--- Task statement ---
In the entries below, find the line with "flowchart LR" and print exactly every line from there up to and including the line with "Host[Core catalog profile workflow]", with no other lines.

--- Provided information ---
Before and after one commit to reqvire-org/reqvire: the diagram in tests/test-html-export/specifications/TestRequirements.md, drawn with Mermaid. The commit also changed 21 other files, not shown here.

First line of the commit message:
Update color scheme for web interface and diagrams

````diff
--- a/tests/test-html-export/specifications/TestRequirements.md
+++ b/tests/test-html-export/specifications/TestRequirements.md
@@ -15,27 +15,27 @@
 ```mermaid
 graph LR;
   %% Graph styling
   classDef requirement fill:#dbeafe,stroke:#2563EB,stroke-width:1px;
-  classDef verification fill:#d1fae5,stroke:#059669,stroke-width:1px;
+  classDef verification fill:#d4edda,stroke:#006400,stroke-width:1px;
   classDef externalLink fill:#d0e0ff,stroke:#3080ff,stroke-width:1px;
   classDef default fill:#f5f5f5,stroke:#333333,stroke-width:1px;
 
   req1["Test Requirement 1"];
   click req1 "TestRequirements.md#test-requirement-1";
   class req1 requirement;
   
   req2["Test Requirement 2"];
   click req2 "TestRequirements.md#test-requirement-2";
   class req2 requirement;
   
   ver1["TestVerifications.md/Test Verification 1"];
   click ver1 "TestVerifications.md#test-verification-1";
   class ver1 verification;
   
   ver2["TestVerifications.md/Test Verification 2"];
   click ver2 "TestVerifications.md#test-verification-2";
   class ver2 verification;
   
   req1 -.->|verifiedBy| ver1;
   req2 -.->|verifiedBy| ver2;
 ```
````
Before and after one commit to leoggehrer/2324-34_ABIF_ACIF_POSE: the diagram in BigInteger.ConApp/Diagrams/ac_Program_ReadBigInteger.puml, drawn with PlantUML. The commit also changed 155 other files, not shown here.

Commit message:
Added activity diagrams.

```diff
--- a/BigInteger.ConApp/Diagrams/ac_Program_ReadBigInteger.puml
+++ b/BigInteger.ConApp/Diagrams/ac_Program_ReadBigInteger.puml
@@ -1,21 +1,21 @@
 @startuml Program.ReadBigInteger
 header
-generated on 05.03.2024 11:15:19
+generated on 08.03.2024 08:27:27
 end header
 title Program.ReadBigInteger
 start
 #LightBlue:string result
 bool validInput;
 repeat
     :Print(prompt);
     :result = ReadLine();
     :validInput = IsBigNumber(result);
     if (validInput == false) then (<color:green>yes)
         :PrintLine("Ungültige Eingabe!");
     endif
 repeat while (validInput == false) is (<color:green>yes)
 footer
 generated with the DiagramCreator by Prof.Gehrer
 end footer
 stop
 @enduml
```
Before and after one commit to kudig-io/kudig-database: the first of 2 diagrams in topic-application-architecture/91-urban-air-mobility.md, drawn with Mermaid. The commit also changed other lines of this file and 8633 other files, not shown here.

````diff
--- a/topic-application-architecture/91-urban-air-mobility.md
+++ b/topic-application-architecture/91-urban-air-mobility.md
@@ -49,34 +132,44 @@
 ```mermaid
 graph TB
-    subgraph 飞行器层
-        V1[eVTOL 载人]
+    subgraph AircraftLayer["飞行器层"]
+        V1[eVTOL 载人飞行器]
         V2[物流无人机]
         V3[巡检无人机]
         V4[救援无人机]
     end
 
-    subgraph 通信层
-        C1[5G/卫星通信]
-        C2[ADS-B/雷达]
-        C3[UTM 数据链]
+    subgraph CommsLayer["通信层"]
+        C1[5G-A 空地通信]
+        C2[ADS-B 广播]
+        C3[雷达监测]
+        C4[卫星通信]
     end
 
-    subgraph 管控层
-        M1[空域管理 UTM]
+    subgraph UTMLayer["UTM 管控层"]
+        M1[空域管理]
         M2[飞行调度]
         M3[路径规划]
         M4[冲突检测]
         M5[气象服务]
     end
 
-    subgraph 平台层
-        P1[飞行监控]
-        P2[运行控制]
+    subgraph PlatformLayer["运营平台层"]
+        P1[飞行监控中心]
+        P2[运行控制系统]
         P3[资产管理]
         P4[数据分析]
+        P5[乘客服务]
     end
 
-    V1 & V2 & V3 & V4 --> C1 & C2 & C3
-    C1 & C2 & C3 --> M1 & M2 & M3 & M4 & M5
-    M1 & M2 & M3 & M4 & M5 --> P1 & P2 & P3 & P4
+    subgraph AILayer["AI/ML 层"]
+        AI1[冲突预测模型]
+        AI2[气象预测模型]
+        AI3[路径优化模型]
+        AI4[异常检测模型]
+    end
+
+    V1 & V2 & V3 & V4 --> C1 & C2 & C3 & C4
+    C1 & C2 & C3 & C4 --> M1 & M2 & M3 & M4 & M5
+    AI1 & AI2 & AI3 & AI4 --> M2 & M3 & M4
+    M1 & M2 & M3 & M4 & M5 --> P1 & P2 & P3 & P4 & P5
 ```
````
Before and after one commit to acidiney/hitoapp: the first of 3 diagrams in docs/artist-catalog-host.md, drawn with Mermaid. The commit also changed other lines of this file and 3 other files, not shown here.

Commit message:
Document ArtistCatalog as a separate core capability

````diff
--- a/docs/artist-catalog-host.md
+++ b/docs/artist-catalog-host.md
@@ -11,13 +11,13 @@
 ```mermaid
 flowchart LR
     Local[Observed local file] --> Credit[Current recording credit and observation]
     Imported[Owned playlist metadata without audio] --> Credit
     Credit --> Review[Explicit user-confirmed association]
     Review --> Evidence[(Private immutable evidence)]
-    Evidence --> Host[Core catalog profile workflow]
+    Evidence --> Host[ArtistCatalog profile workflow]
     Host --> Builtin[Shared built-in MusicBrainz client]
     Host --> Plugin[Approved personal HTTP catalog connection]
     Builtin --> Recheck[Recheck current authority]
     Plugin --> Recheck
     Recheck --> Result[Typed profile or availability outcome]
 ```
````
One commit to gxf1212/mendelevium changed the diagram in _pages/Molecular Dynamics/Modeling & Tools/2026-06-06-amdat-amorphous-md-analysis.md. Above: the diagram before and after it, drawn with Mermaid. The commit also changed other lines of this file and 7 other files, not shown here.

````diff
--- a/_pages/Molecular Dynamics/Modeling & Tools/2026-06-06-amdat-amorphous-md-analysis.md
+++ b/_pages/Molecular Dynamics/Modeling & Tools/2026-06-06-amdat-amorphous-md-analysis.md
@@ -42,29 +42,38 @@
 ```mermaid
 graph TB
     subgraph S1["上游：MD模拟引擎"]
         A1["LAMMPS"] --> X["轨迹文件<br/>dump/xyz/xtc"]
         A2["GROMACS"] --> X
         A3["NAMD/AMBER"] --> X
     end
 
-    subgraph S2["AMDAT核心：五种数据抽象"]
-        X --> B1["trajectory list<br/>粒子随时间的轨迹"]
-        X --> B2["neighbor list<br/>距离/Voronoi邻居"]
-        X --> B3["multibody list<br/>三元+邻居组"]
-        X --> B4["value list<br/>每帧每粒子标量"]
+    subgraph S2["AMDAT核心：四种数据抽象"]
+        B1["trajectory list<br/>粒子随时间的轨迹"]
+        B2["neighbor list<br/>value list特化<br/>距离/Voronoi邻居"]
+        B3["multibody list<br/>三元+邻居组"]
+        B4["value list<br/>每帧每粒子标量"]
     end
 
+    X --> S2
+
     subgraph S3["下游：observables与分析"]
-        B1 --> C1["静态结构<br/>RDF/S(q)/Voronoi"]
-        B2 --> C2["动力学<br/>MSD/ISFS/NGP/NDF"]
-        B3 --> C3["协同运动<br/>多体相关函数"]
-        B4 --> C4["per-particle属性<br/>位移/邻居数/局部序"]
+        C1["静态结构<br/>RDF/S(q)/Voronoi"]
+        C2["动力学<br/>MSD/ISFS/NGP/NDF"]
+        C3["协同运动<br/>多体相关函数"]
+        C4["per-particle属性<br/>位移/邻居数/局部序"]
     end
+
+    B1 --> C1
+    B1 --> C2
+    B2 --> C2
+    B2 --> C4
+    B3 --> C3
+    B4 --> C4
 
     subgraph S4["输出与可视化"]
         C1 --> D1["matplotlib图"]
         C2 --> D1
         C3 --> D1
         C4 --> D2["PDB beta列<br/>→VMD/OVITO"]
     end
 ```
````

--- Task result ---
 flowchart LR
     Local[Observed local file] --> Credit[Current recording credit and observation]
     Imported[Owned playlist metadata without audio] --> Credit
     Credit --> Review[Explicit user-confirmed association]
     Review --> Evidence[(Private immutable evidence)]
-    Evidence --> Host[Core catalog profile workflow]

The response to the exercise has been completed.